Animal charity urges ministers to enact plans for tighter fox hunting law after huntsman convicted 6

Animal charity urges ministers to enact plans for tighter fox hunting law after huntsman convicted

An animal welfare charity has urged the Scottish Government not to drop plans for tighter regulation of fox hunting following the conviction of a top huntsman who encouraged illegal hunting.

The League Against Cruel Sports Scotland (The League) commented after Mark Hankinson was found guilty of encouraging and assisting people to evade the ban on fox hunting in England earlier this month.

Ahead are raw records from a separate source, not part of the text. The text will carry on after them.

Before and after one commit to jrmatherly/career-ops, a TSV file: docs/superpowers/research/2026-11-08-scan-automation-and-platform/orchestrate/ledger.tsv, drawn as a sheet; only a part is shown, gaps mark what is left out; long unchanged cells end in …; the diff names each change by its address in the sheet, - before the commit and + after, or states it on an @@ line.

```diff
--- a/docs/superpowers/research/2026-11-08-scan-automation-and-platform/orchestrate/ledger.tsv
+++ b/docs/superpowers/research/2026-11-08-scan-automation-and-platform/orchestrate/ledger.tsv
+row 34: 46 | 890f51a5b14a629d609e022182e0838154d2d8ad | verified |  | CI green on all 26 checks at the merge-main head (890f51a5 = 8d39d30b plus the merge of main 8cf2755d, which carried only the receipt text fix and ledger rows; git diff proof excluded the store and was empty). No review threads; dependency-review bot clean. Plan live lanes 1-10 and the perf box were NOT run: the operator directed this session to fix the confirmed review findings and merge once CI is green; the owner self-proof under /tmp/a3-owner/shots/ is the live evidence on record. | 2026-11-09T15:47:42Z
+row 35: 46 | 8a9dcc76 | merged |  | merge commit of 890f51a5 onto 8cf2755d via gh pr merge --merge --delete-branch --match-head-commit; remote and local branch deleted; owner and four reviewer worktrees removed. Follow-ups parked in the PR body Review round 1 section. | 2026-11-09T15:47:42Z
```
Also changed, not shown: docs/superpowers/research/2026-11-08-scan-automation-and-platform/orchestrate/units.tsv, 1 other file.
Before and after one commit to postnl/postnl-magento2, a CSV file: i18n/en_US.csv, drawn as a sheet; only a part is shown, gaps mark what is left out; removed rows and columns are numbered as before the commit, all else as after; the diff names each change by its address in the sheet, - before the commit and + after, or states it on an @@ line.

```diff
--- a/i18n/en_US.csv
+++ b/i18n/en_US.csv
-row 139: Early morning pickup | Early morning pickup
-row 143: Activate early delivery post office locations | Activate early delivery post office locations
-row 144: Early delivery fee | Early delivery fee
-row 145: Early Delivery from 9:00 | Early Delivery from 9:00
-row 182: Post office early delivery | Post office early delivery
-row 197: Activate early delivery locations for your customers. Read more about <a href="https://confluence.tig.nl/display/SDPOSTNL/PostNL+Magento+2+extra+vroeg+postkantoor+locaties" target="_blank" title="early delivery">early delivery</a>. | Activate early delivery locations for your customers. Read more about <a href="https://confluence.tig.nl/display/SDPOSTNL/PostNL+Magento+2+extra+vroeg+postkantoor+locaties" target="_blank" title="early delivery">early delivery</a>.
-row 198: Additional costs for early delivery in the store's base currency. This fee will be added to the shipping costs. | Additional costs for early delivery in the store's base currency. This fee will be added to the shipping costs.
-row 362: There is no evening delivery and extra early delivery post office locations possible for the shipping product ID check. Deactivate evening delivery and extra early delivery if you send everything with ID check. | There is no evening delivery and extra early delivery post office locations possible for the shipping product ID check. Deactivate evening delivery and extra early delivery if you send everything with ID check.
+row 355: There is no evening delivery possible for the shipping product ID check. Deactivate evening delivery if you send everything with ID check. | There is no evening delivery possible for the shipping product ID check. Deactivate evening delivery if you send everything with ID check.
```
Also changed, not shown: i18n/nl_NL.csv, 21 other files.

The court’s verdict precedes the publication of a consultation on the Scottish Government’s plans for new legislation on fox hunting, which is due to be published before the end of the year.

Hankinson is a director of the Master of Foxhounds Association, the governing body for registered packs of foxhounds which represents 170 packs in England and Wales and eight in Scotland. He was fined £1,000 at Westminster Magistrates Court, London.

Recordings of Hankinson speaking to around 100 senior hunters in two private webinars in August 2020 were leaked online. The court heard that Hankinson told participants: “If you’ve got saboteurs out with you in any shape or form we need to have clear, visible, plausible trail laying being done throughout the day. It’s a lot easier to create a smokescreen if you’ve got more than one trail layer operating.”

Trail hunting involves people on foot or horseback following a scent along a route with hounds or beagles. It replicates a traditional hunt but without a fox being chased, injured or killed. However animal welfare campaigners have alleged that trail hunts are used as cover for hunting live foxes.

This verdict completely vindicates the Scottish Government’s plans to ensure trail hunting cannot be introduced into Scotland. It also reveals the scale of dishonesty hunters will descend to in order to continue to be able to encourage packs of hounds to chase and kill foxes

Robbie Marsland, The League Against Cruel Sports Scotland Director

Announcing the verdict, Judge Tan Ikram, deputy chief magistrate of England and Wales, said: “In my judgement he was clearly encouraging the mirage of trail laying to act as a cover for old fashioned hunting.

“Perhaps most incriminating was the advice that trail laying had to be as ‘plausible’ as possible. There would be no need to suggest that [a trail layer] would be needed unless it was a sham or a smokescreen.”

The Masters of Foxhounds Association reportedly said it was considering an appeal of the verdict. It did not reply to The Ferret’s request for a comment.

Trail hunting was introduced as a sport after the Hunting Act came into force in 2004 in England and Wales – a way of hunting in a manner similar to traditional fox hunting.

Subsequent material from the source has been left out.